(Change listing data)

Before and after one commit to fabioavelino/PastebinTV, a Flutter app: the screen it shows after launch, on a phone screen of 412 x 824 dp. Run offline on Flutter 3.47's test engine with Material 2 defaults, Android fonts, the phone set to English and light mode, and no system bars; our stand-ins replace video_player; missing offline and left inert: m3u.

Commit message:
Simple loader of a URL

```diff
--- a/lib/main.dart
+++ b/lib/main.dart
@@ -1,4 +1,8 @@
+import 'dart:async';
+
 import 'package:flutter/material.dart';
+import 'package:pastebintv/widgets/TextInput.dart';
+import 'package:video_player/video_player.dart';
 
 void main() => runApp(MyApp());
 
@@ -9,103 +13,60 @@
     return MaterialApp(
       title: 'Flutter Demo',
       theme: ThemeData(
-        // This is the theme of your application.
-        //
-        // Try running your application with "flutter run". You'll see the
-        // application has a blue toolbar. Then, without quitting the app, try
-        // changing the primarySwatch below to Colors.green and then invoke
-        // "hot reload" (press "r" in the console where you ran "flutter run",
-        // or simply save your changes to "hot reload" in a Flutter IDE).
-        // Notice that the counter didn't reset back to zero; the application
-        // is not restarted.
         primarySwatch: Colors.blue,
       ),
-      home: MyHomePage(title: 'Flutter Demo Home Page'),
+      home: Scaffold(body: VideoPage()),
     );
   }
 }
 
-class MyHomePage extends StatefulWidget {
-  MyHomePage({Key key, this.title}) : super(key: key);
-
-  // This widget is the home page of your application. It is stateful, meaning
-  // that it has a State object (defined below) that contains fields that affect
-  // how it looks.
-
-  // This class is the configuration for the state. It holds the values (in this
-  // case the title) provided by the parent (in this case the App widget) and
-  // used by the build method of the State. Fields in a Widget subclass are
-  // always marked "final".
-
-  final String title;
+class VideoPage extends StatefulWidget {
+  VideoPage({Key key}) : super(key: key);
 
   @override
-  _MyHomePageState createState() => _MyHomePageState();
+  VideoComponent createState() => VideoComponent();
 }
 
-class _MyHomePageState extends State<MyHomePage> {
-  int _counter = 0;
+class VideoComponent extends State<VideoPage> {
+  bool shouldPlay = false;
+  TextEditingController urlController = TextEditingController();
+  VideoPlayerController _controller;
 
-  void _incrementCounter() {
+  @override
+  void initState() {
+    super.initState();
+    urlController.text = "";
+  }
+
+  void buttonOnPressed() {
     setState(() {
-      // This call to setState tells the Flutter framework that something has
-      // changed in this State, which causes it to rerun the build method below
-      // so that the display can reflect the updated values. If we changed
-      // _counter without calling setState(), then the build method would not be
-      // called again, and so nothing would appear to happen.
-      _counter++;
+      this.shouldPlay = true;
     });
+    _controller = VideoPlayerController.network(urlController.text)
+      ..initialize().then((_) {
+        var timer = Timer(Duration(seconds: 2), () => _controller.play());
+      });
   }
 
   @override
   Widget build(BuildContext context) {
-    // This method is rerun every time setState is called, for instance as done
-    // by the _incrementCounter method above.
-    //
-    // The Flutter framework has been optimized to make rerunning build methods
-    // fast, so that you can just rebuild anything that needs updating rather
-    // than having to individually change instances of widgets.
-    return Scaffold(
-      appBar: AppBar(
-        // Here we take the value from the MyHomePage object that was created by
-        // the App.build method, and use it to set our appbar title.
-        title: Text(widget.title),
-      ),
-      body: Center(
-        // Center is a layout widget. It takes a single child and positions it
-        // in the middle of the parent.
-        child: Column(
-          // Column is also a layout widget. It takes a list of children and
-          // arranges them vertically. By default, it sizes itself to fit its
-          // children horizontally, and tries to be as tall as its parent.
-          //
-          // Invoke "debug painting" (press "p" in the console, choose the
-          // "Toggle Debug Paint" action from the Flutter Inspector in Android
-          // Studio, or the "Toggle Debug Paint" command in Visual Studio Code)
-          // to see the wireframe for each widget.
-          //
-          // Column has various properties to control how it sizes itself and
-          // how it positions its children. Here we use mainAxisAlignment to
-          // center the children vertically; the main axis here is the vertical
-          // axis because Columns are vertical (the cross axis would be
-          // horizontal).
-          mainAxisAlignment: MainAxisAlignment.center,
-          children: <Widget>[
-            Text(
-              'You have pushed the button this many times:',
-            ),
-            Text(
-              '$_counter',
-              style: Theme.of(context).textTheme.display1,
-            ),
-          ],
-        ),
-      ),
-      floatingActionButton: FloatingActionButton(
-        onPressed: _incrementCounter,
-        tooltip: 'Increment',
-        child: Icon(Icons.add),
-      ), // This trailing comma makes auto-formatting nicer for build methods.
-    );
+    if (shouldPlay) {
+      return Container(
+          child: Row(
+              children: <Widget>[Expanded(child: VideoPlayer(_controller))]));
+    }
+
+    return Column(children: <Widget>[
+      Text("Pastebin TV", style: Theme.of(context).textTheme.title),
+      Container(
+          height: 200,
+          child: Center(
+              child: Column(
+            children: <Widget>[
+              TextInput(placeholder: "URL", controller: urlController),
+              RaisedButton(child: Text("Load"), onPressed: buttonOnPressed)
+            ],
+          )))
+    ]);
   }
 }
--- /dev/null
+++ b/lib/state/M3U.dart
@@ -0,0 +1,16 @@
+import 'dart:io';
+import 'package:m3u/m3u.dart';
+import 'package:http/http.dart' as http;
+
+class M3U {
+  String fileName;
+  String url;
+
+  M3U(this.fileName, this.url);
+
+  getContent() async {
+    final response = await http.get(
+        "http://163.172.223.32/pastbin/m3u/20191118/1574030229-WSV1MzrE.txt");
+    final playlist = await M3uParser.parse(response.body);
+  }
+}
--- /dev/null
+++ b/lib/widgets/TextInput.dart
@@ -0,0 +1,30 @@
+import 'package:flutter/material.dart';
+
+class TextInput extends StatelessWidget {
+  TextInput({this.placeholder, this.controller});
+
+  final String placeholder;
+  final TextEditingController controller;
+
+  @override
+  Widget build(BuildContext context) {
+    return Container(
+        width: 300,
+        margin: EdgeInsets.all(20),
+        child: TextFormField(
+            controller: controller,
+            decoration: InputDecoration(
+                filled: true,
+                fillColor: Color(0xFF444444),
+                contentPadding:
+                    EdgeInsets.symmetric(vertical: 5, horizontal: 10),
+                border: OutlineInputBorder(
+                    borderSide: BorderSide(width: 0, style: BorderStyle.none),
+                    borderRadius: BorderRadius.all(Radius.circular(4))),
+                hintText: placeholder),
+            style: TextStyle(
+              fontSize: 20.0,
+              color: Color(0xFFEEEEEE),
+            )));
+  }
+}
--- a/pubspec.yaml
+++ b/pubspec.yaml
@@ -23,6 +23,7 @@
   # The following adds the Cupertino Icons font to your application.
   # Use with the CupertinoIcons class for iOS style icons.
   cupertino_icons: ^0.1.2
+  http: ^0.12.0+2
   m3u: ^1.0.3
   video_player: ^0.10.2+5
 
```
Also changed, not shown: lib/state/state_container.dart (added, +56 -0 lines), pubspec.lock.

Your task
Repeat, word for word, every line above.

Exercise result
Before and after one commit to fabioavelino/PastebinTV, a Flutter app: the screen it shows after launch, on a phone screen of 412 x 824 dp. Run offline on Flutter 3.47's test engine with Material 2 defaults, Android fonts, the phone set to English and light mode, and no system bars; our stand-ins replace video_player; missing offline and left inert: m3u.

Commit message:
Simple loader of a URL

```diff
--- a/lib/main.dart
+++ b/lib/main.dart
@@ -1,4 +1,8 @@
+import 'dart:async';
+
 import 'package:flutter/material.dart';
+import 'package:pastebintv/widgets/TextInput.dart';
+import 'package:video_player/video_player.dart';
 
 void main() => runApp(MyApp());
 
@@ -9,103 +13,60 @@
     return MaterialApp(
       title: 'Flutter Demo',
       theme: ThemeData(
-        // This is the theme of your application.
-        //
-        // Try running your application with "flutter run". You'll see the
-        // application has a blue toolbar. Then, without quitting the app, try
-        // changing the primarySwatch below to Colors.green and then invoke
-        // "hot reload" (press "r" in the console where you ran "flutter run",
-        // or simply save your changes to "hot reload" in a Flutter IDE).
-        // Notice that the counter didn't reset back to zero; the application
-        // is not restarted.
         primarySwatch: Colors.blue,
       ),
-      home: MyHomePage(title: 'Flutter Demo Home Page'),
+      home: Scaffold(body: VideoPage()),
     );
   }
 }
 
-class MyHomePage extends StatefulWidget {
-  MyHomePage({Key key, this.title}) : super(key: key);
-
-  // This widget is the home page of your application. It is stateful, meaning
-  // that it has a State object (defined below) that contains fields that affect
-  // how it looks.
-
-  // This class is the configuration for the state. It holds the values (in this
-  // case the title) provided by the parent (in this case the App widget) and
-  // used by the build method of the State. Fields in a Widget subclass are
-  // always marked "final".
-
-  final String title;
+class VideoPage extends StatefulWidget {
+  VideoPage({Key key}) : super(key: key);
 
   @override
-  _MyHomePageState createState() => _MyHomePageState();
+  VideoComponent createState() => VideoComponent();
 }
 
-class _MyHomePageState extends State<MyHomePage> {
-  int _counter = 0;
+class VideoComponent extends State<VideoPage> {
+  bool shouldPlay = false;
+  TextEditingController urlController = TextEditingController();
+  VideoPlayerController _controller;
 
-  void _incrementCounter() {
+  @override
+  void initState() {
+    super.initState();
+    urlController.text = "";
+  }
+
+  void buttonOnPressed() {
     setState(() {
-      // This call to setState tells the Flutter framework that something has
-      // changed in this State, which causes it to rerun the build method below
-      // so that the display can reflect the updated values. If we changed
-      // _counter without calling setState(), then the build method would not be
-      // called again, and so nothing would appear to happen.
-      _counter++;
+      this.shouldPlay = true;
     });
+    _controller = VideoPlayerController.network(urlController.text)
+      ..initialize().then((_) {
+        var timer = Timer(Duration(seconds: 2), () => _controller.play());
+      });
   }
 
   @override
   Widget build(BuildContext context) {
-    // This method is rerun every time setState is called, for instance as done
-    // by the _incrementCounter method above.
-    //
-    // The Flutter framework has been optimized to make rerunning build methods
-    // fast, so that you can just rebuild anything that needs updating rather
-    // than having to individually change instances of widgets.
-    return Scaffold(
-      appBar: AppBar(
-        // Here we take the value from the MyHomePage object that was created by
-        // the App.build method, and use it to set our appbar title.
-        title: Text(widget.title),
-      ),
-      body: Center(
-        // Center is a layout widget. It takes a single child and positions it
-        // in the middle of the parent.
-        child: Column(
-          // Column is also a layout widget. It takes a list of children and
-          // arranges them vertically. By default, it sizes itself to fit its
-          // children horizontally, and tries to be as tall as its parent.
-          //
-          // Invoke "debug painting" (press "p" in the console, choose the
-          // "Toggle Debug Paint" action from the Flutter Inspector in Android
-          // Studio, or the "Toggle Debug Paint" command in Visual Studio Code)
-          // to see the wireframe for each widget.
-          //
-          // Column has various properties to control how it sizes itself and
-          // how it positions its children. Here we use mainAxisAlignment to
-          // center the children vertically; the main axis here is the vertical
-          // axis because Columns are vertical (the cross axis would be
-          // horizontal).
-          mainAxisAlignment: MainAxisAlignment.center,
-          children: <Widget>[
-            Text(
-              'You have pushed the button this many times:',
-            ),
-            Text(
-              '$_counter',
-              style: Theme.of(context).textTheme.display1,
-            ),
-          ],
-        ),
-      ),
-      floatingActionButton: FloatingActionButton(
-        onPressed: _incrementCounter,
-        tooltip: 'Increment',
-        child: Icon(Icons.add),
-      ), // This trailing comma makes auto-formatting nicer for build methods.
-    );
+    if (shouldPlay) {
+      return Container(
+          child: Row(
+              children: <Widget>[Expanded(child: VideoPlayer(_controller))]));
+    }
+
+    return Column(children: <Widget>[
+      Text("Pastebin TV", style: Theme.of(context).textTheme.title),
+      Container(
+          height: 200,
+          child: Center(
+              child: Column(
+            children: <Widget>[
+              TextInput(placeholder: "URL", controller: urlController),
+              RaisedButton(child: Text("Load"), onPressed: buttonOnPressed)
+            ],
+          )))
+    ]);
   }
 }
--- /dev/null
+++ b/lib/state/M3U.dart
@@ -0,0 +1,16 @@
+import 'dart:io';
+import 'package:m3u/m3u.dart';
+import 'package:http/http.dart' as http;
+
+class M3U {
+  String fileName;
+  String url;
+
+  M3U(this.fileName, this.url);
+
+  getContent() async {
+    final response = await http.get(
+        "http://163.172.223.32/pastbin/m3u/20191118/1574030229-WSV1MzrE.txt");
+    final playlist = await M3uParser.parse(response.body);
+  }
+}
--- /dev/null
+++ b/lib/widgets/TextInput.dart
@@ -0,0 +1,30 @@
+import 'package:flutter/material.dart';
+
+class TextInput extends StatelessWidget {
+  TextInput({this.placeholder, this.controller});
+
+  final String placeholder;
+  final TextEditingController controller;
+
+  @override
+  Widget build(BuildContext context) {
+    return Container(
+        width: 300,
+        margin: EdgeInsets.all(20),
+        child: TextFormField(
+            controller: controller,
+            decoration: InputDecoration(
+                filled: true,
+                fillColor: Color(0xFF444444),
+                contentPadding:
+                    EdgeInsets.symmetric(vertical: 5, horizontal: 10),
+                border: OutlineInputBorder(
+                    borderSide: BorderSide(width: 0, style: BorderStyle.none),
+                    borderRadius: BorderRadius.all(Radius.circular(4))),
+                hintText: placeholder),
+            style: TextStyle(
+              fontSize: 20.0,
+              color: Color(0xFFEEEEEE),
+            )));
+  }
+}
--- a/pubspec.yaml
+++ b/pubspec.yaml
@@ -23,6 +23,7 @@
   # The following adds the Cupertino Icons font to your application.
   # Use with the CupertinoIcons class for iOS style icons.
   cupertino_icons: ^0.1.2
+  http: ^0.12.0+2
   m3u: ^1.0.3
   video_player: ^0.10.2+5
 
```
Also changed, not shown: lib/state/state_container.dart (added, +56 -0 lines), pubspec.lock.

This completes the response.